The Right-Wing Crusade Against Teen Birth Control Could Be Coming to Your State Soon
Teens in Texas today can’t get birth control at federally funded clinics without their parents’ permission. That goes for new patients, as well those already on the pill or receiving quarterly shots, who now need permission before getting a refill. It also goes for teens who already have children of their own, putting underage moms in the awkward position of being in charge of their children’s medical decisions, while still not being in control of their own. (In addition to having one of the highest teen birth rates, Texas has the second-highest repeat teen birth rate in the nation.)
This is all a relatively recent development, thanks to a ruling issued by a controversial judge in December that ended access to free, confidential birth control in Texas through Title X, the Nixon-era federal family planning program. The Biden administration announced on Thursday that it will appeal the ruling, but doing so is somewhat risky. It could either lead to the restoration of birth control access in the state, or, if the ruling is upheld by a higher court, similar restrictions could spread beyond Texas’ borders.
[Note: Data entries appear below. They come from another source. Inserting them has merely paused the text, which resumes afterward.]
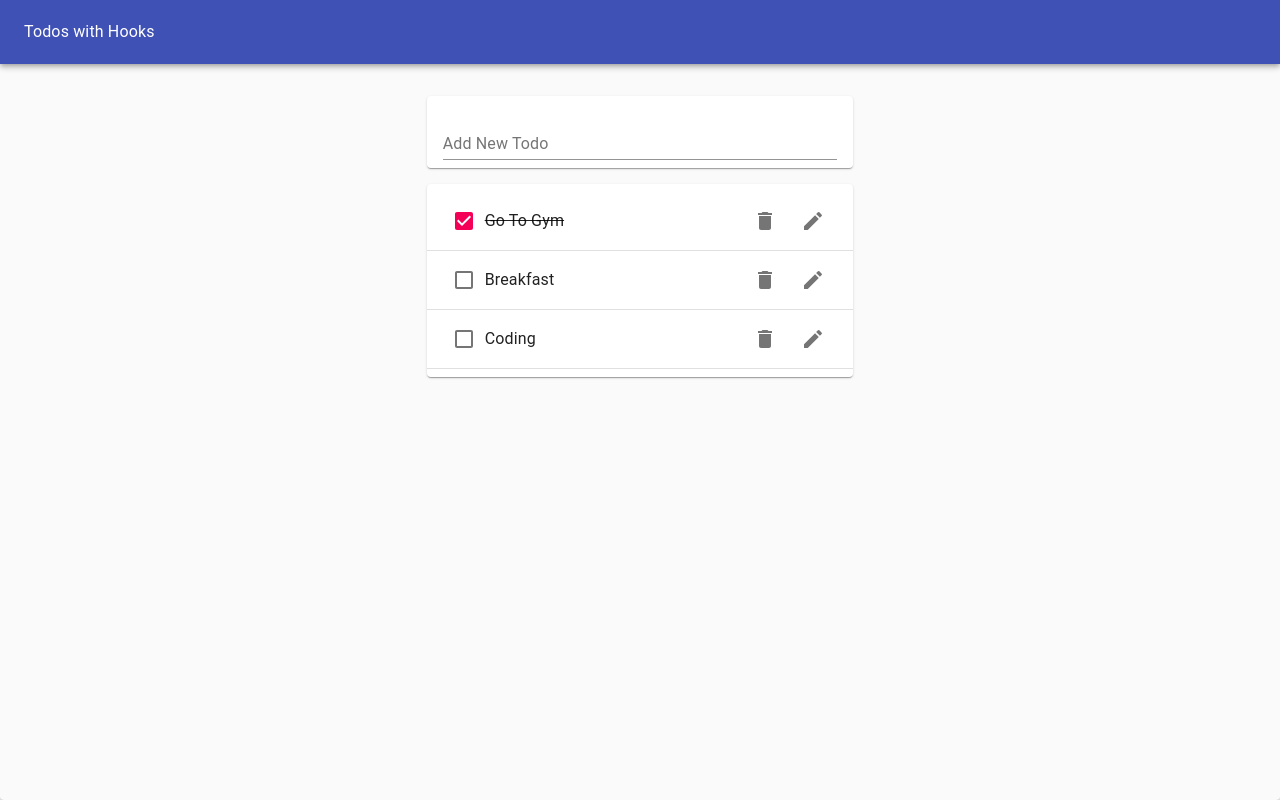
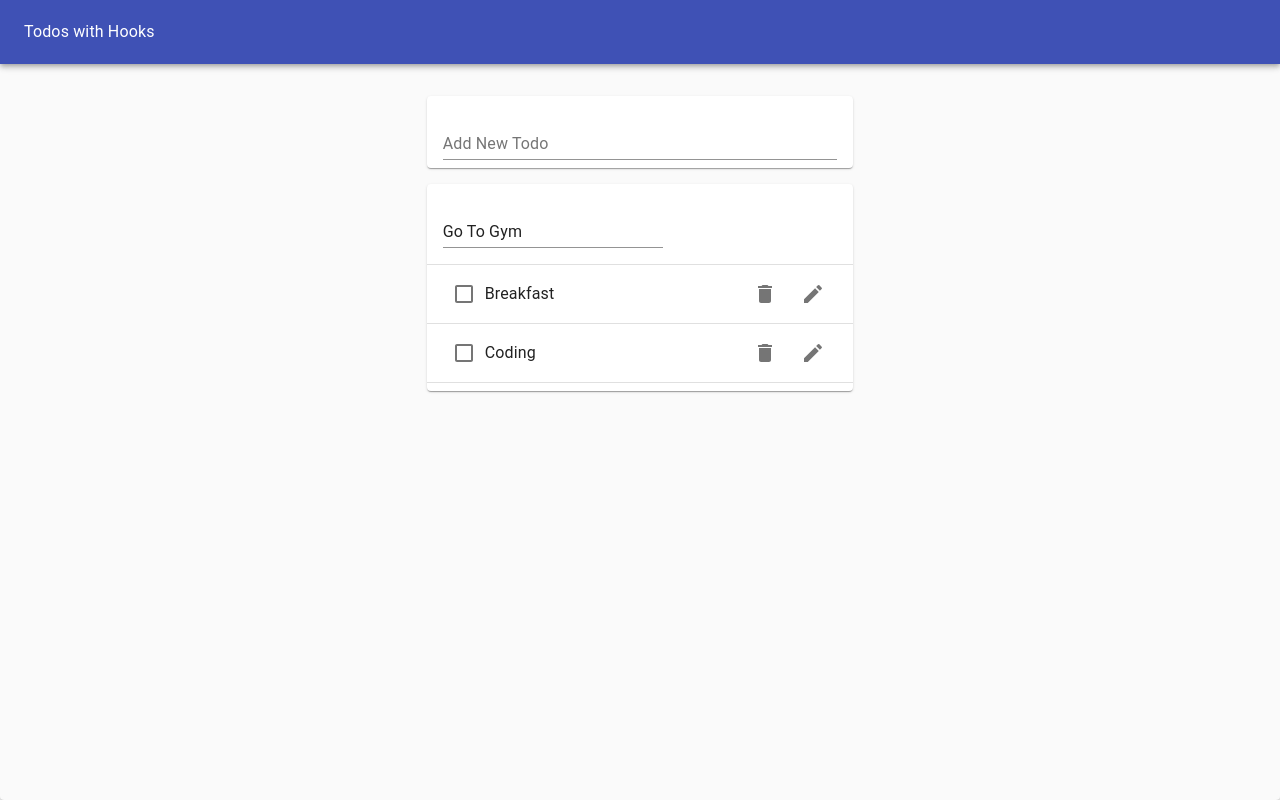
Before and after one commit to mayanksh99/react-hooks, a React (Create React App) app: page / in a window 1280 px wide. Both pictures are taken after a click on the button 813 px from the left and 221 px from the top of the page. Built offline with nearby package versions, Linux system fonts and the light colour scheme.

Commit message:
editing todo added

```diff
--- /dev/null
+++ b/src/components/EditTodoForm.jsx
@@ -0,0 +1,25 @@
+import React from "react";
+import TextField from "@material-ui/core/TextField";
+import useInputState from "../hooks/useInputState";
+
+function EditTodoForm({ editTodo, id, task, toggleEditTodo }) {
+  const [value, handleChange, reset] = useInputState(task);
+  return (
+    <form
+      onSubmit={e => {
+        e.preventDefault();
+        editTodo(id, value);
+        reset();
+        toggleEditTodo();
+      }}
+    >
+      <TextField
+        margin="normal"
+        value={value}
+        onChange={handleChange}
+        fullWidth
+      />
+    </form>
+  );
+}
+export default EditTodoForm;
--- a/src/components/TodoApp.jsx
+++ b/src/components/TodoApp.jsx
@@ -31,6 +31,13 @@
     setTodos(updatedTodo);
   };
 
+  const editTodo = (todoId, newValue) => {
+    const updatedTodo = todos.map(todo =>
+      todoId === todo.id ? { ...todo, task: newValue } : todo
+    );
+    setTodos(updatedTodo);
+  };
+
   return (
     <Paper
       style={{
@@ -51,6 +58,7 @@
             todos={todos}
             removeTodo={removeTodo}
             toggleTodo={toggleTodo}
+            editTodo={editTodo}
           />
         </Grid>
       </Grid>
--- a/src/components/TodoList.jsx
+++ b/src/components/TodoList.jsx
@@ -17,6 +17,7 @@
               completed={todo.completed}
               removeTodo={props.removeTodo}
               toggleTodo={props.toggleTodo}
+              editTodo={props.editTodo}
             />
             <Divider />
           </>
--- a/src/components/todo.jsx
+++ b/src/components/todo.jsx
@@ -6,11 +6,23 @@
 import DeleteIcon from "@material-ui/icons/Delete";
 import EditIcon from "@material-ui/icons/Edit";
 import ListItemSecondaryAction from "@material-ui/core/ListItemSecondaryAction";
+import useToggleState from "../hooks/useToggleState";
+import EditTodoForm from "./EditTodoForm";
 
-function Todo({ task, completed, removeTodo, id, toggleTodo }) {
-  console.log(id);
+function Todo({ task, completed, removeTodo, id, toggleTodo, editTodo }) {
+  const [isEditing, toggle] = useToggleState();
+
   return (
     <ListItem>
+      {isEditing ? (
+        <EditTodoForm
+          editTodo={editTodo}
+          id={id}
+          task={task}
+          toggleEditTodo={toggle}
+        />
+      ) : (
+        <>
           <Checkbox checked={completed} onClick={() => toggleTodo(id)} />
           <ListItemText
             style={{ textDecoration: completed ? "line-through" : "none" }}
@@ -26,10 +38,12 @@
             >
               <DeleteIcon />
             </IconButton>
-        <IconButton aria-label="Edit">
+            <IconButton aria-label="Edit" onClick={toggle}>
               <EditIcon />
             </IconButton>
           </ListItemSecondaryAction>
+        </>
+      )}
     </ListItem>
   );
 }
--- /dev/null
+++ b/src/hooks/useToggleState.jsx
@@ -0,0 +1,9 @@
+import { useState } from "react";
+
+export default (initialVal = false) => {
+  const [state, setState] = useState(initialVal);
+  const toggle = () => {
+    setState(!state);
+  };
+  return [state, toggle];
+};
```
Lines whose indentation alone changed are shown as unchanged.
“Things that are born and bred in Texas very often find themselves in other states,” says Stephanie LeBleu, citing both Senate Bill 8 — the abortion bounty law — and state laws restricting gender-affirming medical care. LeBleu is the acting Title X project director at Every Body Texas, which oversees Title X funding for 32 agencies operating 156 clinic sites across the state. Last year, the organization funded services — everything from birth control to STI testing — for 8,870 clients under the age of 18. One way or the other, she says, “We expect to see our counterparts in other states having to deal with this issue pretty soon.”
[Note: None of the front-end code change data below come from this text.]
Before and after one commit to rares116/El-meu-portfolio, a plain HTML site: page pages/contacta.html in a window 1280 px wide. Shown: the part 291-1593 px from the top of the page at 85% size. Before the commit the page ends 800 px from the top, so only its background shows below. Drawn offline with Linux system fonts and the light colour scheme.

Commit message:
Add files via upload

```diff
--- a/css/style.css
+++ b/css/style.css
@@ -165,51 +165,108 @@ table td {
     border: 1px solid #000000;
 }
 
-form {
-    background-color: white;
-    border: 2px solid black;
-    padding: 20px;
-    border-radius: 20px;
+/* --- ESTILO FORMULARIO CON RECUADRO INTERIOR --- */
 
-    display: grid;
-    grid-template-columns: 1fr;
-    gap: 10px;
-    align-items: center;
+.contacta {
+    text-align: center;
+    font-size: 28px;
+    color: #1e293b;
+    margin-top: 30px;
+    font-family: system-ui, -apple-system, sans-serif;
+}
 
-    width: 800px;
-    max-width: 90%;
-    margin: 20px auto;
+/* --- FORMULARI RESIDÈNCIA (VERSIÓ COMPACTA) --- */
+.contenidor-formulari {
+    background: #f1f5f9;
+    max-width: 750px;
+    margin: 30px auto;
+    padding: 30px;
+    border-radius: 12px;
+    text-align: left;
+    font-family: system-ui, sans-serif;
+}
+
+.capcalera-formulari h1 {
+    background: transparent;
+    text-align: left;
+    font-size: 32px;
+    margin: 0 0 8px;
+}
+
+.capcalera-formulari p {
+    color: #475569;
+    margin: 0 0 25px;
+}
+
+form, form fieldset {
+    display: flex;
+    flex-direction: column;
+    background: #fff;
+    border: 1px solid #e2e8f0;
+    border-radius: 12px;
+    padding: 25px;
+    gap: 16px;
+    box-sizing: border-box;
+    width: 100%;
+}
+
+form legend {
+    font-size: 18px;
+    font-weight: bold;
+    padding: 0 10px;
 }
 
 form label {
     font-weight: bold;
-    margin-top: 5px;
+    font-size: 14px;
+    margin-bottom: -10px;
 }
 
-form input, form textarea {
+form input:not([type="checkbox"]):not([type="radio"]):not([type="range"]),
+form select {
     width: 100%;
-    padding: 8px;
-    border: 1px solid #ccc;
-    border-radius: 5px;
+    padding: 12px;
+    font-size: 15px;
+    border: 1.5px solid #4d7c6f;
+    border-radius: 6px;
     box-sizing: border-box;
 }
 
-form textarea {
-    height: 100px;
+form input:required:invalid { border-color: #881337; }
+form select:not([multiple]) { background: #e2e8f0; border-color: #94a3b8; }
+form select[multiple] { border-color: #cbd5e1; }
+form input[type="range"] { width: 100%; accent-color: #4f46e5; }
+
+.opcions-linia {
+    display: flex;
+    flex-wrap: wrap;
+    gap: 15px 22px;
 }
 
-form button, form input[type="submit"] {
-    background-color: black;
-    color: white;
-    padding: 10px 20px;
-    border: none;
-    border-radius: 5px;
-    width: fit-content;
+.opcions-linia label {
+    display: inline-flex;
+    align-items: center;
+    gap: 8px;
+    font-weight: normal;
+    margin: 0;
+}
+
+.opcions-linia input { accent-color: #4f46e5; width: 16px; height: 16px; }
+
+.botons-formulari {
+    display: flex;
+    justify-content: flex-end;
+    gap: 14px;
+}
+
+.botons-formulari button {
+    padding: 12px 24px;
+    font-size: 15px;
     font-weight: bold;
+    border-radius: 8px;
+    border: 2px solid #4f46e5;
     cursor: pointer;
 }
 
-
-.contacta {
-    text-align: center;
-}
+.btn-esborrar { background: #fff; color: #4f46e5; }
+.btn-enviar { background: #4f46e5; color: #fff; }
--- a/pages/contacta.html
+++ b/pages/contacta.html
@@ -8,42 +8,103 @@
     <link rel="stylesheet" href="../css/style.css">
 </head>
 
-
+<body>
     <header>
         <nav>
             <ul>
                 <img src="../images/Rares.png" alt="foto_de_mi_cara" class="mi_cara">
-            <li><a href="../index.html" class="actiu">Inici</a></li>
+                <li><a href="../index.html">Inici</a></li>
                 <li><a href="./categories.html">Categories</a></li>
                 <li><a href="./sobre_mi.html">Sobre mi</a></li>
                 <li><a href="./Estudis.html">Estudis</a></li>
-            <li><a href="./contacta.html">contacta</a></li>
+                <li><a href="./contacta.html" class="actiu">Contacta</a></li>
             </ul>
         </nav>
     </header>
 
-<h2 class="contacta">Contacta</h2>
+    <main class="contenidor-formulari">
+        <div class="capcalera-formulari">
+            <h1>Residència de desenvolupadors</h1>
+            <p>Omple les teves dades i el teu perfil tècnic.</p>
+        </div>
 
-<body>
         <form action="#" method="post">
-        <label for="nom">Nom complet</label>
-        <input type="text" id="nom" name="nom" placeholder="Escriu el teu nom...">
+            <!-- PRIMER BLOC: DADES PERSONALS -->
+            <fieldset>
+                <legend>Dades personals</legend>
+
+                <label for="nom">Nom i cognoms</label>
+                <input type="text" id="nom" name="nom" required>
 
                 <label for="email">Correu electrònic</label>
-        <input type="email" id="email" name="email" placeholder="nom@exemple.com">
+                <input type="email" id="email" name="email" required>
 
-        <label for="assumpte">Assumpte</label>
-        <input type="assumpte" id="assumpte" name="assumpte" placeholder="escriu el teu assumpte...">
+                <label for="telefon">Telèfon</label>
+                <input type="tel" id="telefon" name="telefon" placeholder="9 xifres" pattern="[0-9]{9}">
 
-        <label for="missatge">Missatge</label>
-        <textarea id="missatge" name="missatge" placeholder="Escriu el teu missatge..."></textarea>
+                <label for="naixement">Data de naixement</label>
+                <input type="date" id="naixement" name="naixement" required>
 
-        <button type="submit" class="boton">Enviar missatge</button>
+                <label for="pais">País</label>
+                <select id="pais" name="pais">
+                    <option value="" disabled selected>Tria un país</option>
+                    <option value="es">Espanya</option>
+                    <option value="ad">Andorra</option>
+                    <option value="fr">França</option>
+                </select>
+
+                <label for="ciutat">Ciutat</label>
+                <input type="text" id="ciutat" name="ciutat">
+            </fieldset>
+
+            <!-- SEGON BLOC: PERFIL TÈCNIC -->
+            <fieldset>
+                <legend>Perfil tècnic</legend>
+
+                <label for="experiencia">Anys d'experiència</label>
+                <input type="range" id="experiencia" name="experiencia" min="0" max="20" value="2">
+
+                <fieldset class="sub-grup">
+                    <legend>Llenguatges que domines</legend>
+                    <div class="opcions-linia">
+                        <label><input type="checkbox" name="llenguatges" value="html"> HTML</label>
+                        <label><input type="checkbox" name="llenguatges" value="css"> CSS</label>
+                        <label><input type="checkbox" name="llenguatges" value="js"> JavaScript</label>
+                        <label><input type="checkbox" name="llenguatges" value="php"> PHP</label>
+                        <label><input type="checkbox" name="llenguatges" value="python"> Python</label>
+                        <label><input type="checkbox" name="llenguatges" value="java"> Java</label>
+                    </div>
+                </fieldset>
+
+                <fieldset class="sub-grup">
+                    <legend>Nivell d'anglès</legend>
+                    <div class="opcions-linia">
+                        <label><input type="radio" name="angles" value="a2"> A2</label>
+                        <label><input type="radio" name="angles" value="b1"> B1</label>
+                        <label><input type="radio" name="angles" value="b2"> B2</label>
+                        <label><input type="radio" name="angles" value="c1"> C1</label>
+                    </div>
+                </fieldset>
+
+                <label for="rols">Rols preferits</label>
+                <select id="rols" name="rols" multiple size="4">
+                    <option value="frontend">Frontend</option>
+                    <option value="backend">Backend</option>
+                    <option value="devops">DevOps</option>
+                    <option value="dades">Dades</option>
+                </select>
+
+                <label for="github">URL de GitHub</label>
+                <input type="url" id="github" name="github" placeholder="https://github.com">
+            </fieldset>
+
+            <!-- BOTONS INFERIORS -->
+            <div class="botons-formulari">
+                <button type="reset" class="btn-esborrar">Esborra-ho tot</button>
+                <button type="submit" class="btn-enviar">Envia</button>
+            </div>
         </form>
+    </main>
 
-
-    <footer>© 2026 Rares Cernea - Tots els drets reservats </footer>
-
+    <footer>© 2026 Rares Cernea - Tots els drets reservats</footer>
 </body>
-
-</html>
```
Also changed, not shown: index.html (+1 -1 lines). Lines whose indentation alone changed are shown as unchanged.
The Texas lawsuit was brought by a man named Alexander Deanda, who, according to the complaint, is “raising each of his daughters in accordance with Christian teaching on matters of sexuality, which requires unmarried children to practice abstinence and refrain from sexual intercourse until marriage.” His lawyer is Jonathan Mitchell, the man who helped fashion the legal framework for Senate Bill 8, which effectively outlawed abortion after six weeks in Texas months before Roe was overturned. Mitchell initially attempted to file Deanda’s lawsuit as a class action suit on behalf of “all parents of minor children in the United States” — but the judge denied that motion, declaring it overly broad.
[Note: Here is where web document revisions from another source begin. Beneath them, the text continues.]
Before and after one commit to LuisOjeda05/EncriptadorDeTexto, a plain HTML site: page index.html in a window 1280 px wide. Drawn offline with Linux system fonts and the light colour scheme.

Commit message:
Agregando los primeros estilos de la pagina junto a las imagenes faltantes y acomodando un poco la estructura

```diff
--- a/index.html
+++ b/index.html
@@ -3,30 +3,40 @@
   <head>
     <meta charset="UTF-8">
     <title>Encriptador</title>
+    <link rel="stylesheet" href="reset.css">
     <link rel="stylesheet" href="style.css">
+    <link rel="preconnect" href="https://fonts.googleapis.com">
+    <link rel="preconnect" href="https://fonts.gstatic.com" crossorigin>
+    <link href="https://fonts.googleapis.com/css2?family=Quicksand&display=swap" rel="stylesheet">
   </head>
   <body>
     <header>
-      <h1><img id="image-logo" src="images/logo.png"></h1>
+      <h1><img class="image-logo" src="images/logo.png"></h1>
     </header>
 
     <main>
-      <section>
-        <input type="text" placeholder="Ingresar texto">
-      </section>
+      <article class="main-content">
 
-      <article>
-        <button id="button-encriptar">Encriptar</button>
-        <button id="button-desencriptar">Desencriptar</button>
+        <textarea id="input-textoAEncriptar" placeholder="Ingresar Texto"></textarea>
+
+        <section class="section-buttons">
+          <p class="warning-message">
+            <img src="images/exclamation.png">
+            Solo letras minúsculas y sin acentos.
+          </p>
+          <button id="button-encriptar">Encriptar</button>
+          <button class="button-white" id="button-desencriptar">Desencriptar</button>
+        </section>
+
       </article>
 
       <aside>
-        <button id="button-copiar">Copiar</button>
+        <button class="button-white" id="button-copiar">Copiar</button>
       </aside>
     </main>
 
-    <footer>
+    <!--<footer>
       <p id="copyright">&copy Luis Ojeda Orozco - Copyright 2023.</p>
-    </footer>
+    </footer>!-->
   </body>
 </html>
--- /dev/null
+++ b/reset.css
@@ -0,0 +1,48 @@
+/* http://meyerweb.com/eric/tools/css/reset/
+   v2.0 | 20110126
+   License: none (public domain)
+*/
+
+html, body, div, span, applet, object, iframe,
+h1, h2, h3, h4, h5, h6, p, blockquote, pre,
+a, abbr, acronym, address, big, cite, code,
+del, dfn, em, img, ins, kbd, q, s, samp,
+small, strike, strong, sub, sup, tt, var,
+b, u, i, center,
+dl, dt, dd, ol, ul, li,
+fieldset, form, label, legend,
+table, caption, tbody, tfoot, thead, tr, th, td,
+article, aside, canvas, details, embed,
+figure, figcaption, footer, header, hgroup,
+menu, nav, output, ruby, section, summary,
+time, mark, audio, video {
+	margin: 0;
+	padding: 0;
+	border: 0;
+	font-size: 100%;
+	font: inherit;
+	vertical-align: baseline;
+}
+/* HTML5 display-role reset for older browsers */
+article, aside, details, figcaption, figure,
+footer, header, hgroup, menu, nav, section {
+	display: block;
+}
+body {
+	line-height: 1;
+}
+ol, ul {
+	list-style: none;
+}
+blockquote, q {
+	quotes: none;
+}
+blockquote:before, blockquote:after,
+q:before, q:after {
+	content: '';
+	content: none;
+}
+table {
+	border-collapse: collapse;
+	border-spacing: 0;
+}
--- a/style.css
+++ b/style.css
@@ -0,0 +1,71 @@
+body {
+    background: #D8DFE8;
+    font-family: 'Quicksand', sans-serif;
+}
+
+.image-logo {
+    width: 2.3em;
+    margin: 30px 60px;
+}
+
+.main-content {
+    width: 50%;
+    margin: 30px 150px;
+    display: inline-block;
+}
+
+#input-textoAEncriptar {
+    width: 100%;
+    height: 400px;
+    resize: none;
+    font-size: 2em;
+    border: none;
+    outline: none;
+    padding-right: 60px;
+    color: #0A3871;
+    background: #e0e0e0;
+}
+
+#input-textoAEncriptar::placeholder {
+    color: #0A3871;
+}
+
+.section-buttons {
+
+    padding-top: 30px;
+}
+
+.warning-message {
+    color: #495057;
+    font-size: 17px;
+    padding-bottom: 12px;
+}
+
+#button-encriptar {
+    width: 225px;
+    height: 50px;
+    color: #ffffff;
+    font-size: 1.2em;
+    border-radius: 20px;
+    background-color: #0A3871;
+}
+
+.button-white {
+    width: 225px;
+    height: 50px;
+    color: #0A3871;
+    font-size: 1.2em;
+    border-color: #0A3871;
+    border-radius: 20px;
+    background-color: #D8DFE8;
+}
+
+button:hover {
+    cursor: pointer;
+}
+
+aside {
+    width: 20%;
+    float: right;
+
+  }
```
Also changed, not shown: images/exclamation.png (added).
The lawsuit has a number of fundamental deficiencies, starting with the fact that Deanda lacks standing to bring the case. Mitchell doesn’t claim that Deanda or his daughters have sought Title X care at any point in the past, or that they will in the future. For that reason alone it should have been quickly dismissed. But there are other reasons to think the suit would fail: past attacks on Title X’s confidential services have been rejected over privacy concerns, and courts have long held that parents don’t have a right to sue the government over contraceptive care.
Nonetheless, Judge Matthew Kacsmaryk ended Texas teens’ access to free confidential birth control in December, writing that Title X violates a parent’s “fundamental right to control and direct the upbringing of his minor children.” (The judge is himself the father to five minor children.) If the name sounds familiar it’s because Kacsmaryk — a religious rights activist installed on the federal bench by Donald Trump in 2019 — is the same judge who could effectively ban the abortion pill in all 50 states very soon.
Despite the lawsuit’s glaring problems, there was a period of time when advocates in Texas were concerned that the federal government might choose not to appeal the ruling. Multiple inquiries made by Rolling Stone to the Department of Justice, the Department of Health and Human Services, and the Office of Population Affairs seeking information about whether the administration would appeal before the Monday deadline went unanswered in advance of the DOJ filing Thursday night.
The appeal’s success is far from guaranteed considering the make-up of the courts where it would be heard. The case will go first to the ultra-conservative Fifth Circuit Court of Appeals, where Republicans hold 12 of the court’s 17 active judgeships, with Trump himself appointing one-third of the bench. After that, the case could be further appealed to the Supreme Court, where Justice Clarence Thomas this past summer signaled his willingness to strike down Griswold v. Connecticut — the landmark ruling that declared state restrictions on birth control unconstitutional. Kacsmaryk cited Thomas’ concurrence in his December opinion, sparking fears among some advocates that if this case does make it to the Supreme Court it could be a vehicle for the conservative majority to “reconsider” federal protections for birth control.
In the meantime, Kacsmaryk’s decision to strip birth control rights in Texas still stands. “Young people will continue to be harmed by the judgment here in Texas,” LeBleu says. “It ignores their humanity, it compromises their future, it dismisses their rights to their own body. That’s something that we all have to live with in Texas. And that’s really sad, and pretty devastating.”